▶ **YOUR TASK**: If a line in the records below contains the word "body", copy it out.

▶ **RECORDS FOR THIS TASK**:
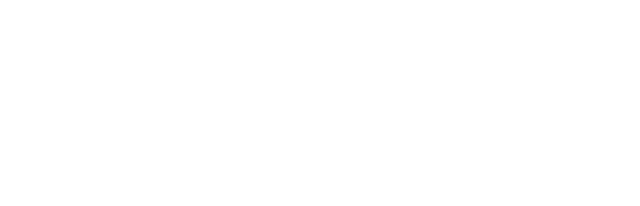
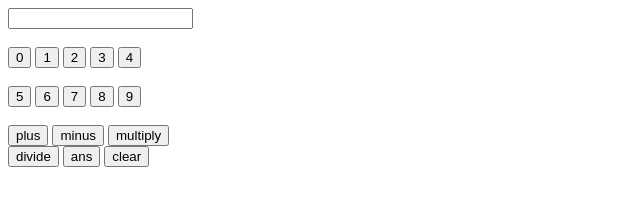
Before and after one commit to acciojob/calculator-dipak307, a website: page main.html in a window 1280 px wide. Shown: the whole page, without its empty margins (0-640 px from the left). Drawn offline with Linux system fonts and the light colour scheme.

Commit message:
Update main.html

```diff
--- a/main.html
+++ b/main.html
@@ -8,6 +8,25 @@
 
 <body>
 	<!-- the entire body must be written by student -->
+	<input type="text" id="input"> <br>
+     <br>
+     <button id="block0" value="0" onclick="solve(this.value)">0</button>
+     <button id="block1" value="1" onclick="solve(this.value)">1</button>
+     <button id="block2" value="2" onclick="solve(this.value)">2</button>
+     <button id="block3" value="3" onclick="solve(this.value)">3</button>
+     <button id="block4" value="4" onclick="solve(this.value)">4</button><br><br>
+     <button id="block5" value="5" onclick="solve(this.value)">5</button>
+     <button id="block6" value="6" onclick="solve(this.value)">6</button>
+     <button id="block7" value="7" onclick="solve(this.value)">7</button>
+     <button id="block8" value="8" onclick="solve(this.value)">8</button>
+     <button id="block9" value="9" onclick="solve(this.value)">9</button><br><br>
+     <button id="plus" value="+" onclick="solve(this.value)">plus</button>
+     <button id="minus" value="-" onclick="solve(this.value)">minus</button>
+     <button id="multiply" value="*" onclick="solve(this.value)">multiply</button><br>
+     <button id="divide" value="/" onclick="solve(this.value)">divide</button>
+     <button id="ans" value="ans" onclick="solve(this.value)">ans</button>
+     <button id="clr" value="clear" onclick="solve(this.value)">clear</button>
+
     <script type="text/javascript" src="./script.js">
 </script>
 
```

▶ **RESPONSE AREA**:
 <body>
 	<!-- the entire body must be written by student -->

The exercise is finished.